(Stored items)
Segment Open

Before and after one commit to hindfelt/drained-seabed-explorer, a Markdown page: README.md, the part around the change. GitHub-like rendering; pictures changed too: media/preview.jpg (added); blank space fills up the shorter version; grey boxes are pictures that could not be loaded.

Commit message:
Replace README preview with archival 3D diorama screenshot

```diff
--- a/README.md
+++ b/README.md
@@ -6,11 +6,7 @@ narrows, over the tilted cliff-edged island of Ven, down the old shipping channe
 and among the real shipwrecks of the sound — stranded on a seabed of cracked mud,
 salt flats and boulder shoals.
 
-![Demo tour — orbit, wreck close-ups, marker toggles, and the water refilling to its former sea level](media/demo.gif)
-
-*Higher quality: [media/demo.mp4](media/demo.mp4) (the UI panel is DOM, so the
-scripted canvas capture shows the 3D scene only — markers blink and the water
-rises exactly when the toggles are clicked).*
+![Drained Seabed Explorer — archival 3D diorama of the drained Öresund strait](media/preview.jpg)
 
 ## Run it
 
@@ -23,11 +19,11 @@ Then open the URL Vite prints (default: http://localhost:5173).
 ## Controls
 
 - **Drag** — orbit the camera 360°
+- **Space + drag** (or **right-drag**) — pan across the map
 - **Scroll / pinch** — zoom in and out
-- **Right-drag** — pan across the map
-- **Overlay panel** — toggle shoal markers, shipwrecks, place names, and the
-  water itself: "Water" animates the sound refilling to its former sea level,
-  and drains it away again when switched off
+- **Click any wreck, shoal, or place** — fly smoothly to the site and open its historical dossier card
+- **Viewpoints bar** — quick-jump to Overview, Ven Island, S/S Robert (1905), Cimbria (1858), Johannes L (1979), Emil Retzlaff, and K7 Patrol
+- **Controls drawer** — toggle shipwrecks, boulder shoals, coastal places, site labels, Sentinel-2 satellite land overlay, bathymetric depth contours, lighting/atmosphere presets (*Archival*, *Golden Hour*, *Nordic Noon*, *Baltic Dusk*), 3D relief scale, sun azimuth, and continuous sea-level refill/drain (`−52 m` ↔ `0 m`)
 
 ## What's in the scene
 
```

Segment Closed

- [Work request]: The answer must consist of every entry, set down exactly as given.

- [Result of the exercise]:
Before and after one commit to hindfelt/drained-seabed-explorer, a Markdown page: README.md, the part around the change. GitHub-like rendering; pictures changed too: media/preview.jpg (added); blank space fills up the shorter version; grey boxes are pictures that could not be loaded.

Commit message:
Replace README preview with archival 3D diorama screenshot

```diff
--- a/README.md
+++ b/README.md
@@ -6,11 +6,7 @@ narrows, over the tilted cliff-edged island of Ven, down the old shipping channe
 and among the real shipwrecks of the sound — stranded on a seabed of cracked mud,
 salt flats and boulder shoals.
 
-![Demo tour — orbit, wreck close-ups, marker toggles, and the water refilling to its former sea level](media/demo.gif)
-
-*Higher quality: [media/demo.mp4](media/demo.mp4) (the UI panel is DOM, so the
-scripted canvas capture shows the 3D scene only — markers blink and the water
-rises exactly when the toggles are clicked).*
+![Drained Seabed Explorer — archival 3D diorama of the drained Öresund strait](media/preview.jpg)
 
 ## Run it
 
@@ -23,11 +19,11 @@ Then open the URL Vite prints (default: http://localhost:5173).
 ## Controls
 
 - **Drag** — orbit the camera 360°
+- **Space + drag** (or **right-drag**) — pan across the map
 - **Scroll / pinch** — zoom in and out
-- **Right-drag** — pan across the map
-- **Overlay panel** — toggle shoal markers, shipwrecks, place names, and the
-  water itself: "Water" animates the sound refilling to its former sea level,
-  and drains it away again when switched off
+- **Click any wreck, shoal, or place** — fly smoothly to the site and open its historical dossier card
+- **Viewpoints bar** — quick-jump to Overview, Ven Island, S/S Robert (1905), Cimbria (1858), Johannes L (1979), Emil Retzlaff, and K7 Patrol
+- **Controls drawer** — toggle shipwrecks, boulder shoals, coastal places, site labels, Sentinel-2 satellite land overlay, bathymetric depth contours, lighting/atmosphere presets (*Archival*, *Golden Hour*, *Nordic Noon*, *Baltic Dusk*), 3D relief scale, sun azimuth, and continuous sea-level refill/drain (`−52 m` ↔ `0 m`)
 
 ## What's in the scene
 
```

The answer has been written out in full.